In fourth place, The Fate Of The Furious revved up another $5.3 million, a 38% drop from last weekend. It’s grossed $215 million after a month. Rounding out the top five was The Boss Baby, which grossed another $4.6 million, a 23% dip from last weekend that gives the family movie hit a $162.3 million domestic cume, making it the fifteenth biggest DreamWorks Animation title of all-time. Fellow March 2017 family movie Beauty And The Beast also held well this frame, adding $3.8 million (a tiny 24% dip from last weekend) to gross $493.1 million domestically.
The real story of the weekend has gotta be the major over-performance of Lowriders, which grossed $2.4 million this weekend at 295 locations for an incredible per-theater average of $8,180. That gives it the third best limited release opening weekend of 2017. The few box office predictions articles I saw bring this movie up over the weekend didn’t even have Lowriders cracking $800,000, let alone $1 million, so this $2.4 million bow really is incredible. It’s a foregone conclusion that BH Tilt will be expanding it further theaters next weekend. Chalk this one up as yet another win (following Split and Get Out) for producer Jason Blum in 2017!
Debuting to far less stupendous numbers in limited release was the Doug Liman war drama The Wall, which bowed to only $891,590 at 541 locations for a middling per-theater average of only $1,648. Chalk this one up to a more middling marketing campaign and competition from a large number of higher-profile action fare in the marketplace. In terms of other Amazon Studios releases, The Wall got the second widest opening release theater count for a feature from the studio (only behind the 783 theaters that played The Neon Demon) and is the second biggest opening weekend behind only the $1.1 million bow of Chi-Raq.
On the limited release side of things, The Lovers grossed another $140,553 from 23 theaters for a per-theater average of $6,111 for a 10-day domestic total of $229,375. Newbie Paris Can Wait grossed $101,825 from 4 theaters, a solid opening weekend that gives it a per-theater average of $25,456. Chuck added $79,190 from 39 theaters for a per-theater average of $2,030. The Wedding Plan bowed to $33,040 at 8 locations for a per-theater average of $4,130. Absolutely Anything
and a re-release of the Andrei Tarkovsky movie Solaris also debuted in limited release this weekend but there’s no word yet on their box office.
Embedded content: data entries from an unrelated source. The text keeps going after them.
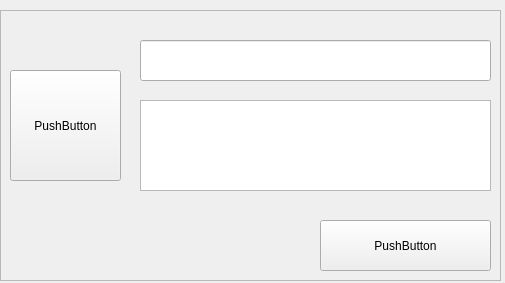
Before: the Qt Designer form rover_gui/ui/ui/ToastNotification.ui in robotique-udes/rover, drawn with Qt 5.
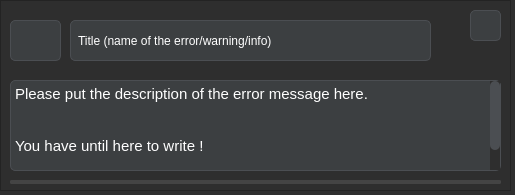
After: the same form once the commit is applied. Icons and pictures are not drawn.

The edit to the form file:
```diff
--- a/rover_gui/ui/ui/ToastNotification.ui
+++ b/rover_gui/ui/ui/ToastNotification.ui
@@ -6,69 +6,145 @@
    <rect>
     <x>0</x>
     <y>0</y>
-    <width>505</width>
-    <height>283</height>
+    <width>515</width>
+    <height>195</height>
    </rect>
   </property>
   <property name="windowTitle">
    <string>Form</string>
   </property>
-  <widget class="QTextEdit" name="textErrorMessage">
-   <property name="geometry">
-    <rect>
-     <x>140</x>
-     <y>100</y>
-     <width>351</width>
-     <height>91</height>
-    </rect>
-   </property>
-   <property name="readOnly">
-    <bool>true</bool>
-   </property>
-  </widget>
-  <widget class="QLineEdit" name="titleLineEdit">
-   <property name="geometry">
-    <rect>
-     <x>140</x>
-     <y>40</y>
-     <width>351</width>
-     <height>41</height>
-    </rect>
-   </property>
-  </widget>
-  <widget class="QPushButton" name="iconSlot">
-   <property name="geometry">
-    <rect>
-     <x>10</x>
-     <y>70</y>
-     <width>111</width>
-     <height>111</height>
-    </rect>
-   </property>
-   <property name="text">
-    <string>PushButton</string>
-   </property>
-  </widget>
-  <widget class="QPushButton" name="closePushButton">
-   <property name="geometry">
-    <rect>
-     <x>320</x>
-     <y>220</y>
-     <width>171</width>
-     <height>51</height>
-    </rect>
-   </property>
-   <property name="text">
-    <string>PushButton</string>
-   </property>
-  </widget>
+  <property name="styleSheet">
+   <string notr="true">QWidget {
+     background-color: #2e2e2e;
+    color: #ffffff;
+}
+
+QMenuBar {
+    background-color: #3c3f41;
+    color: #ffffff;
+}
+
+QMenu {
+    background-color: #3c3f41;
+    color: #ffffff;
+    border-radius: 10px;
+}
+
+QMenu::item {
+    padding: 5px 30px;
+}
+
+QMenu::item:selected {
+    background-color: #4a4e54;
+}
+
+QPushButton {
+    background-color: #3c3f41;
+    border: 1px solid #4b4e52;
+    border-radius: 5px;
+    padding: 5px 10px;
+}
+
+QPushButton:hover {
+    background-color: #4d4d4d;
+}
+
+QLineEdit {
+    background-color: #3c3f41;
+    color: #ffffff;
+    border: 1px solid #4b4e52;
+    border-radius: 5px;
+    padding: 5px;
+}
+
+QTextEdit {
+    background-color: #3c3f41;
+    color: #ffffff;
+    border: 1px solid #4b4e52;
+    border-radius: 5px;
+}
+
+QLabel {
+    color: #ffffff;
+}
+
+QScrollBar:vertical {
+    background: #2e2e2e;
+    width: 10px;
+}
+
+QScrollBar::handle:vertical {
+    background: #4b4e52;
+    border-radius: 5px;
+}
+
+QScrollBar::add-line:vertical,
+QScrollBar::sub-line:vertical {
+    background: none;
+}
+
+QCheckBox {
+    color: #ffffff;
+}
+
+QRadioButton {
+    color: #ffffff;
+}
+
+QRadioButton::indicator {
+    background-color: #3c3f41;
+    border: 1px solid #4b4e52;
+}
+
+QRadioButton::indicator:checked {
+    background-color: #4d4d4d;
+}
+
+QTabWidget::pane {
+    background-color: #2e2e2e;
+}
+
+QTabBar::tab {
+    background-color: #3c3f41;
+    color: #ffffff;
+    padding: 10px;
+}
+
+QTabBar::tab:selected {
+    background-color: #4d4d4d;
+}
+
+QProgressBar {
+    background-color: #2e2e2e; 
+    border: 2px solid #444444;
+    border-radius: 2px;
+    text-align: center;
+    color: white;
+}
+
+QProgressBar::chunk {
+    background-color: #4caf50;
+    border-radius: 2px;
+}
+
+QProgressBar::text {
+    color: white; 
+    font-weight: bold;
+}
+
+QStatusBar {
+    background-color: #3c3f41;
+    color: #ffffff;
+}
+</string>
+  </property>
   <widget class="QFrame" name="frame">
    <property name="geometry">
     <rect>
      <x>0</x>
-     <y>10</y>
-     <width>501</width>
-     <height>271</height>
+     <y>0</y>
+     <width>511</width>
+     <height>191</height>
     </rect>
    </property>
    <property name="frameShape">
@@ -77,6 +153,114 @@
    <property name="frameShadow">
     <enum>QFrame::Raised</enum>
    </property>
+   <widget class="QPushButton" name="closePushButton">
+    <property name="geometry">
+     <rect>
+      <x>470</x>
+      <y>10</y>
+      <width>31</width>
+      <height>31</height>
+     </rect>
+    </property>
+    <property name="text">
+     <string/>
+    </property>
+    <property name="icon">
+     <iconset theme="window-close">
+      <normaloff>.</normaloff>.</iconset>
+    </property>
+    <property name="iconSize">
+     <size>
+      <width>20</width>
+      <height>20</height>
+     </size>
+    </property>
+    <property name="autoDefault">
+     <bool>false</bool>
+    </property>
+    <property name="default">
+     <bool>false</bool>
+    </property>
+    <property name="flat">
+     <bool>true</bool>
+    </property>
+   </widget>
+   <widget class="QProgressBar" name="progressBar">
+    <property name="geometry">
+     <rect>
+      <x>10</x>
+      <y>180</y>
+      <width>491</width>
+      <height>4</height>
+     </rect>
+    </property>
+    <property name="minimum">
+     <number>0</number>
+    </property>
+    <property name="maximum">
+     <number>100</number>
+    </property>
+    <property name="value">
+     <number>-1</number>
+    </property>
+    <property name="textVisible">
+     <bool>false</bool>
+    </property>
+   </widget>
+   <widget class="QTextEdit" name="textErrorMessage">
+    <property name="geometry">
+     <rect>
+      <x>10</x>
+      <y>80</y>
+      <width>491</width>
+      <height>91</height>
+     </rect>
+    </property>
+    <property name="readOnly">
+     <bool>true</bool>
+    </property>
+    <property name="html">
+     <string>&lt;!DOCTYPE HTML PUBLIC &quot;-//W3C//DTD HTML 4.0//EN&quot; &quot;http://www.w3.org/TR/REC-html40/strict.dtd&quot;&gt;
+&lt;html&gt;&lt;head&gt;&lt;meta name=&quot;qrichtext&quot; content=&quot;1&quot; /&gt;&lt;style type=&quot;text/css&quot;&gt;
+p, li { white-space: pre-wrap; }
+&lt;/style&gt;&lt;/head&gt;&lt;body style=&quot; font-family:'Ubuntu'; font-size:11pt; font-weight:400; font-style:normal;&quot;&gt;
+&lt;p style=&quot; margin-top:0px; margin-bottom:0px; margin-left:0px; margin-right:0px; -qt-block-indent:0; text-indent:0px;&quot;&gt;Please put the description of the error message here.&lt;br /&gt;&lt;/p&gt;
+&lt;p style=&quot; margin-top:0px; margin-bottom:0px; margin-left:0px; margin-right:0px; -qt-block-indent:0; text-indent:0px;&quot;&gt;&lt;br /&gt;You have until here to write !&lt;/p&gt;
+&lt;p style=&quot;-qt-paragraph-type:empty; margin-top:0px; margin-bottom:0px; margin-left:0px; margin-right:0px; -qt-block-indent:0; text-indent:0px;&quot;&gt;&lt;br /&gt;&lt;/p&gt;
+&lt;p style=&quot;-qt-paragraph-type:empty; margin-top:0px; margin-bottom:0px; margin-left:0px; margin-right:0px; -qt-block-indent:0; text-indent:0px;&quot;&gt;&lt;br /&gt;&lt;/p&gt;&lt;/body&gt;&lt;/html&gt;</string>
+    </property>
+   </widget>
+   <widget class="QPushButton" name="iconSlot">
+    <property name="geometry">
+     <rect>
+      <x>10</x>
+      <y>20</y>
+      <width>51</width>
+      <height>41</height>
+     </rect>
+    </property>
+    <property name="text">
+     <string/>
+    </property>
+   </widget>
+   <widget class="QLineEdit" name="titleLineEdit">
+    <property name="geometry">
+     <rect>
+      <x>70</x>
+      <y>20</y>
+      <width>361</width>
+      <height>41</height>
+     </rect>
+    </property>
+    <property name="text">
+     <string>Title (name of the error/warning/info)</string>
+    </property>
+   </widget>
+   <zorder>closePushButton</zorder>
+   <zorder>progressBar</zorder>
+   <zorder>textErrorMessage</zorder>
+   <zorder>titleLineEdit</zorder>
+   <zorder>iconSlot</zorder>
   </widget>
   <zorder>frame</zorder>
   <zorder>textErrorMessage</zorder>
```
Left out of the diff: 5 changed lines with no effect on the pictures.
The Top 12 movies this weekend grossed a total of $120.9 million, a middle-of-the-road sum as far as second weekends of May are concerned. Over the course of 14 days, May 2017 has grossed $405.3 million. I’m doubtful the month can crack $1 billion (making it only the third May in the 2010’s, following May 2010 and May 2016 to do just that) but maybe Alien: Covenant, Baywatch and the new Pirates movie will overperform and prove me wrong.